What is expected: Each entry, in full: copy it out exactly.

Data provided:
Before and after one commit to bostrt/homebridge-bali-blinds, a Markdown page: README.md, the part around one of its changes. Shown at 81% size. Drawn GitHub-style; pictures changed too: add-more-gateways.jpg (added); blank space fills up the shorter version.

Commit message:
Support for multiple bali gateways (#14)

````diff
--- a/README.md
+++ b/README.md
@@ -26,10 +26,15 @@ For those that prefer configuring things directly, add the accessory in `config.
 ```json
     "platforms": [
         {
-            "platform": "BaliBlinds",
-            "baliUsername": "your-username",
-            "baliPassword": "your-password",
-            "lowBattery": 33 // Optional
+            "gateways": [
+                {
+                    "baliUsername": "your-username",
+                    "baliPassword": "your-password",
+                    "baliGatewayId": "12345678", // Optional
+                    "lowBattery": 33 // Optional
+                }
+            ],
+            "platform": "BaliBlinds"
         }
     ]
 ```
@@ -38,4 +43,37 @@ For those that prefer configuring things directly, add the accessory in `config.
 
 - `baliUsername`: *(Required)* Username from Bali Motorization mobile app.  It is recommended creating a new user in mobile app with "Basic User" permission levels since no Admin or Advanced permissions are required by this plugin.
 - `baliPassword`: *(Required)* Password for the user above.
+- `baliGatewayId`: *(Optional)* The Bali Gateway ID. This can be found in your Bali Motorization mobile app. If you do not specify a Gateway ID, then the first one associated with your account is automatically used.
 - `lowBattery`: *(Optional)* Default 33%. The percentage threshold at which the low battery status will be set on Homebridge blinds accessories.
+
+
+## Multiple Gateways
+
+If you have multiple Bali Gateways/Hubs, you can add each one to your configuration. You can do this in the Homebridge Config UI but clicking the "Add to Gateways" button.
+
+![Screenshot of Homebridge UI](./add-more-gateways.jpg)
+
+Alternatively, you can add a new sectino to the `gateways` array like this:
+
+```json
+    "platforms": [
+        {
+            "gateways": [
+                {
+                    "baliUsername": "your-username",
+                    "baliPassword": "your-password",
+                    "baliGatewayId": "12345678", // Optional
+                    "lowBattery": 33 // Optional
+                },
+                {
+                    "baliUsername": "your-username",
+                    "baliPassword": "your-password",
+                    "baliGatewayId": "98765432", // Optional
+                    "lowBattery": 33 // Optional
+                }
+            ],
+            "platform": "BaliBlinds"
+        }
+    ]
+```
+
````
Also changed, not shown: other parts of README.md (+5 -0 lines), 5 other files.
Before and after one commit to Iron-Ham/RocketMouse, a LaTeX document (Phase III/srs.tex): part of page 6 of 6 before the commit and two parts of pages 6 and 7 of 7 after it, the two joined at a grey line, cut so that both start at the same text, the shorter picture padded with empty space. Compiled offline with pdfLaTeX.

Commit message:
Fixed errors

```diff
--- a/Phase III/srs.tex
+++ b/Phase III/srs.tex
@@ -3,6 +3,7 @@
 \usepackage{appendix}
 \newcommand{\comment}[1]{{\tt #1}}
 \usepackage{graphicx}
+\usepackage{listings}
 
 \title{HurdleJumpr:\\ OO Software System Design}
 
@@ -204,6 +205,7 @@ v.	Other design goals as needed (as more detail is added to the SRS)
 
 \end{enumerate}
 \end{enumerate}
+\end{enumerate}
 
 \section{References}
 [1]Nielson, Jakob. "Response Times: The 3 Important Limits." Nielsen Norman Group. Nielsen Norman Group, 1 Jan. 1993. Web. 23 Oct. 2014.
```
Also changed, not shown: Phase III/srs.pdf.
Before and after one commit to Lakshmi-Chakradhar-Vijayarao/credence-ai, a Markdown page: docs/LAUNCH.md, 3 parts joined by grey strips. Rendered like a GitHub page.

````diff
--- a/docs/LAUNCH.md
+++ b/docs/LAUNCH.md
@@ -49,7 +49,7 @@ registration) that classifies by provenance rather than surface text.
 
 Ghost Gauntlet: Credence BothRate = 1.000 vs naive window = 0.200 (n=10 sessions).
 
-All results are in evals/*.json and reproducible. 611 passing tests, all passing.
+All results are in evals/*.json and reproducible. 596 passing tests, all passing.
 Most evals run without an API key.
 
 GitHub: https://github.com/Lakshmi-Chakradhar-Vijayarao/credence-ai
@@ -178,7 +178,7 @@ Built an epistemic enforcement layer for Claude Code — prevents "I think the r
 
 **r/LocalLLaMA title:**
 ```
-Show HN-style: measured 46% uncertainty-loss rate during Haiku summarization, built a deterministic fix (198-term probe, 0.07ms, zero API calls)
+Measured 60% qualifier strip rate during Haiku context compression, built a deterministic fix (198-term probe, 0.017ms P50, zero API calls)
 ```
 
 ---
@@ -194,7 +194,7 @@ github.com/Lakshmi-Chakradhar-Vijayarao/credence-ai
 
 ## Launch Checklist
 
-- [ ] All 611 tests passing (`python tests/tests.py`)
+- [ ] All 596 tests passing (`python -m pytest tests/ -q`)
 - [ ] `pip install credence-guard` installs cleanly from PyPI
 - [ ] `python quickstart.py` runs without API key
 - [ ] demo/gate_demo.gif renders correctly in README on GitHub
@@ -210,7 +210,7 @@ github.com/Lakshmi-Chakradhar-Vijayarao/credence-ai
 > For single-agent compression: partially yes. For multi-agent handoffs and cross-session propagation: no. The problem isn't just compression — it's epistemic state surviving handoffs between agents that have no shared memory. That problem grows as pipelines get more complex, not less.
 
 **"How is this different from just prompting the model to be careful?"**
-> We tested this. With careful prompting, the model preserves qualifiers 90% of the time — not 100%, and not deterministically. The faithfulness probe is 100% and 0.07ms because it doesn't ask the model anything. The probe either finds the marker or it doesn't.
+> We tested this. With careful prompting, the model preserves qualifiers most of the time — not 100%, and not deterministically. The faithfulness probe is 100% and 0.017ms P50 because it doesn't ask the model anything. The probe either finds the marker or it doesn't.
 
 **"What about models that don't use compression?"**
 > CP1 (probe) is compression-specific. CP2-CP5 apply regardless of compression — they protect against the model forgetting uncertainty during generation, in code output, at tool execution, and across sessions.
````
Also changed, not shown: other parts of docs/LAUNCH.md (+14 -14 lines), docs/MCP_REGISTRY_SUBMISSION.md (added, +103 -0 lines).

Task output:
Before and after one commit to bostrt/homebridge-bali-blinds, a Markdown page: README.md, the part around one of its changes. Shown at 81% size. Drawn GitHub-style; pictures changed too: add-more-gateways.jpg (added); blank space fills up the shorter version.

Commit message:
Support for multiple bali gateways (#14)

````diff
--- a/README.md
+++ b/README.md
@@ -26,10 +26,15 @@ For those that prefer configuring things directly, add the accessory in `config.
 ```json
     "platforms": [
         {
-            "platform": "BaliBlinds",
-            "baliUsername": "your-username",
-            "baliPassword": "your-password",
-            "lowBattery": 33 // Optional
+            "gateways": [
+                {
+                    "baliUsername": "your-username",
+                    "baliPassword": "your-password",
+                    "baliGatewayId": "12345678", // Optional
+                    "lowBattery": 33 // Optional
+                }
+            ],
+            "platform": "BaliBlinds"
         }
     ]
 ```
@@ -38,4 +43,37 @@ For those that prefer configuring things directly, add the accessory in `config.
 
 - `baliUsername`: *(Required)* Username from Bali Motorization mobile app.  It is recommended creating a new user in mobile app with "Basic User" permission levels since no Admin or Advanced permissions are required by this plugin.
 - `baliPassword`: *(Required)* Password for the user above.
+- `baliGatewayId`: *(Optional)* The Bali Gateway ID. This can be found in your Bali Motorization mobile app. If you do not specify a Gateway ID, then the first one associated with your account is automatically used.
 - `lowBattery`: *(Optional)* Default 33%. The percentage threshold at which the low battery status will be set on Homebridge blinds accessories.
+
+
+## Multiple Gateways
+
+If you have multiple Bali Gateways/Hubs, you can add each one to your configuration. You can do this in the Homebridge Config UI but clicking the "Add to Gateways" button.
+
+![Screenshot of Homebridge UI](./add-more-gateways.jpg)
+
+Alternatively, you can add a new sectino to the `gateways` array like this:
+
+```json
+    "platforms": [
+        {
+            "gateways": [
+                {
+                    "baliUsername": "your-username",
+                    "baliPassword": "your-password",
+                    "baliGatewayId": "12345678", // Optional
+                    "lowBattery": 33 // Optional
+                },
+                {
+                    "baliUsername": "your-username",
+                    "baliPassword": "your-password",
+                    "baliGatewayId": "98765432", // Optional
+                    "lowBattery": 33 // Optional
+                }
+            ],
+            "platform": "BaliBlinds"
+        }
+    ]
+```
+
````
Also changed, not shown: other parts of README.md (+5 -0 lines), 5 other files.
Before and after one commit to Iron-Ham/RocketMouse, a LaTeX document (Phase III/srs.tex): part of page 6 of 6 before the commit and two parts of pages 6 and 7 of 7 after it, the two joined at a grey line, cut so that both start at the same text, the shorter picture padded with empty space. Compiled offline with pdfLaTeX.

Commit message:
Fixed errors

```diff
--- a/Phase III/srs.tex
+++ b/Phase III/srs.tex
@@ -3,6 +3,7 @@
 \usepackage{appendix}
 \newcommand{\comment}[1]{{\tt #1}}
 \usepackage{graphicx}
+\usepackage{listings}
 
 \title{HurdleJumpr:\\ OO Software System Design}
 
@@ -204,6 +205,7 @@ v.	Other design goals as needed (as more detail is added to the SRS)
 
 \end{enumerate}
 \end{enumerate}
+\end{enumerate}
 
 \section{References}
 [1]Nielson, Jakob. "Response Times: The 3 Important Limits." Nielsen Norman Group. Nielsen Norman Group, 1 Jan. 1993. Web. 23 Oct. 2014.
```
Also changed, not shown: Phase III/srs.pdf.
Before and after one commit to Lakshmi-Chakradhar-Vijayarao/credence-ai, a Markdown page: docs/LAUNCH.md, 3 parts joined by grey strips. Rendered like a GitHub page.

````diff
--- a/docs/LAUNCH.md
+++ b/docs/LAUNCH.md
@@ -49,7 +49,7 @@ registration) that classifies by provenance rather than surface text.
 
 Ghost Gauntlet: Credence BothRate = 1.000 vs naive window = 0.200 (n=10 sessions).
 
-All results are in evals/*.json and reproducible. 611 passing tests, all passing.
+All results are in evals/*.json and reproducible. 596 passing tests, all passing.
 Most evals run without an API key.
 
 GitHub: https://github.com/Lakshmi-Chakradhar-Vijayarao/credence-ai
@@ -178,7 +178,7 @@ Built an epistemic enforcement layer for Claude Code — prevents "I think the r
 
 **r/LocalLLaMA title:**
 ```
-Show HN-style: measured 46% uncertainty-loss rate during Haiku summarization, built a deterministic fix (198-term probe, 0.07ms, zero API calls)
+Measured 60% qualifier strip rate during Haiku context compression, built a deterministic fix (198-term probe, 0.017ms P50, zero API calls)
 ```
 
 ---
@@ -194,7 +194,7 @@ github.com/Lakshmi-Chakradhar-Vijayarao/credence-ai
 
 ## Launch Checklist
 
-- [ ] All 611 tests passing (`python tests/tests.py`)
+- [ ] All 596 tests passing (`python -m pytest tests/ -q`)
 - [ ] `pip install credence-guard` installs cleanly from PyPI
 - [ ] `python quickstart.py` runs without API key
 - [ ] demo/gate_demo.gif renders correctly in README on GitHub
@@ -210,7 +210,7 @@ github.com/Lakshmi-Chakradhar-Vijayarao/credence-ai
 > For single-agent compression: partially yes. For multi-agent handoffs and cross-session propagation: no. The problem isn't just compression — it's epistemic state surviving handoffs between agents that have no shared memory. That problem grows as pipelines get more complex, not less.
 
 **"How is this different from just prompting the model to be careful?"**
-> We tested this. With careful prompting, the model preserves qualifiers 90% of the time — not 100%, and not deterministically. The faithfulness probe is 100% and 0.07ms because it doesn't ask the model anything. The probe either finds the marker or it doesn't.
+> We tested this. With careful prompting, the model preserves qualifiers most of the time — not 100%, and not deterministically. The faithfulness probe is 100% and 0.017ms P50 because it doesn't ask the model anything. The probe either finds the marker or it doesn't.
 
 **"What about models that don't use compression?"**
 > CP1 (probe) is compression-specific. CP2-CP5 apply regardless of compression — they protect against the model forgetting uncertainty during generation, in code output, at tool execution, and across sessions.
````
Also changed, not shown: other parts of docs/LAUNCH.md (+14 -14 lines), docs/MCP_REGISTRY_SUBMISSION.md (added, +103 -0 lines).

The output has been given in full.